Repeat all of the data below word for word, keeping no images.

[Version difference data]
►
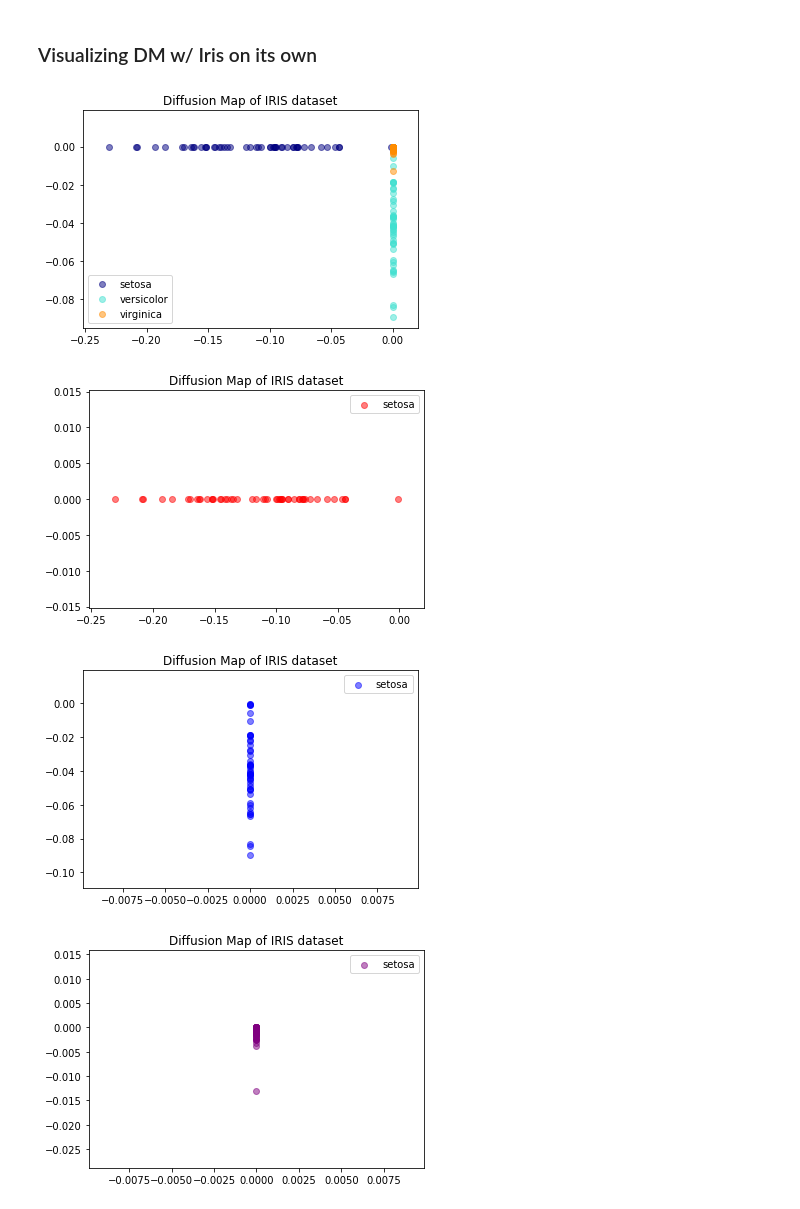
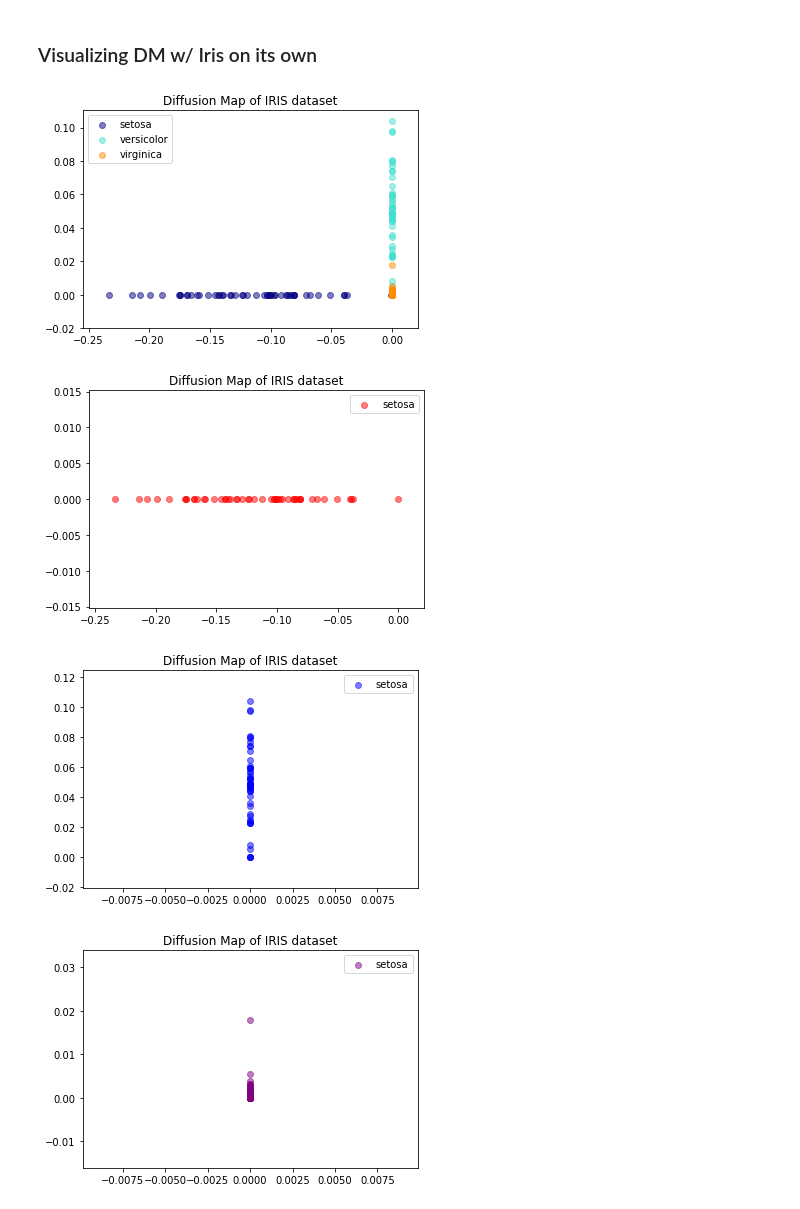
Before and after one commit to quorom/RFK-Diffusion-Map, a Jupyter notebook: Diffusion-Map.ipynb, the cells around one changed output. Drawn from its saved outputs; the diff is of its cells as text; code cells hidden in the pictures.

```diff
--- a/Diffusion-Map.ipynb
+++ b/Diffusion-Map.ipynb
@@ -221,19 +217,19 @@ explained variance ratio (first two components): [ 0.92461621  0.05301557]
 # %% [markdown]
 ### Visualizing DM w/ Iris on its own
 # %%
-X_r3 = diffusion_map_RBF(X, m=2, t=1, alpha=.05)
+X_r3 = diffusion_map_RBF(X, m=2, t=1, alpha=.045)
 
 colors = ['navy', 'turquoise', 'darkorange']
 plt.figure()
 for color, i, target_name in zip(colors, [0, 1, 2], target_names):
     plt.scatter(X_r3[y == i, 0], X_r3[y == i, 1], alpha=.5, color=color,
                 label=target_name)
 plt.legend(loc='best', shadow=False, scatterpoints=1)
 plt.title('Diffusion Map of IRIS dataset')
 
 plt.show()
 # %% [output]
-[figure, old version]
+[figure, new version]
 # %%
 colors = ['red']
 plt.figure()
@@ -245,7 +241,7 @@ plt.title('Diffusion Map of IRIS dataset')
 
 plt.show()
 # %% [output]
-[figure, old version]
+[figure, new version]
 # %%
 colors = ['blue']
 plt.figure()
@@ -257,7 +253,7 @@ plt.title('Diffusion Map of IRIS dataset')
 
 plt.show()
 # %% [output]
-[figure, old version]
+[figure, new version]
 # %%
 colors = ['purple']
 plt.figure()
@@ -269,4 +265,4 @@ plt.title('Diffusion Map of IRIS dataset')
 
 plt.show()
 # %% [output]
-[figure, old version]
+[figure, new version]
```
Also changed, not shown: parts of 7 cells of this notebook.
◄
__Answer to this problem__:
Before and after one commit to quorom/RFK-Diffusion-Map, a Jupyter notebook: Diffusion-Map.ipynb, the cells around one changed output. Drawn from its saved outputs; the diff is of its cells as text; code cells hidden in the pictures.

```diff
--- a/Diffusion-Map.ipynb
+++ b/Diffusion-Map.ipynb
@@ -221,19 +217,19 @@ explained variance ratio (first two components): [ 0.92461621  0.05301557]
 # %% [markdown]
 ### Visualizing DM w/ Iris on its own
 # %%
-X_r3 = diffusion_map_RBF(X, m=2, t=1, alpha=.05)
+X_r3 = diffusion_map_RBF(X, m=2, t=1, alpha=.045)
 
 colors = ['navy', 'turquoise', 'darkorange']
 plt.figure()
 for color, i, target_name in zip(colors, [0, 1, 2], target_names):
     plt.scatter(X_r3[y == i, 0], X_r3[y == i, 1], alpha=.5, color=color,
                 label=target_name)
 plt.legend(loc='best', shadow=False, scatterpoints=1)
 plt.title('Diffusion Map of IRIS dataset')
 
 plt.show()
 # %% [output]
-[figure, old version]
+[figure, new version]
 # %%
 colors = ['red']
 plt.figure()
@@ -245,7 +241,7 @@ plt.title('Diffusion Map of IRIS dataset')
 
 plt.show()
 # %% [output]
-[figure, old version]
+[figure, new version]
 # %%
 colors = ['blue']
 plt.figure()
@@ -257,7 +253,7 @@ plt.title('Diffusion Map of IRIS dataset')
 
 plt.show()
 # %% [output]
-[figure, old version]
+[figure, new version]
 # %%
 colors = ['purple']
 plt.figure()
@@ -269,4 +265,4 @@ plt.title('Diffusion Map of IRIS dataset')
 
 plt.show()
 # %% [output]
-[figure, old version]
+[figure, new version]
```
Also changed, not shown: parts of 7 cells of this notebook.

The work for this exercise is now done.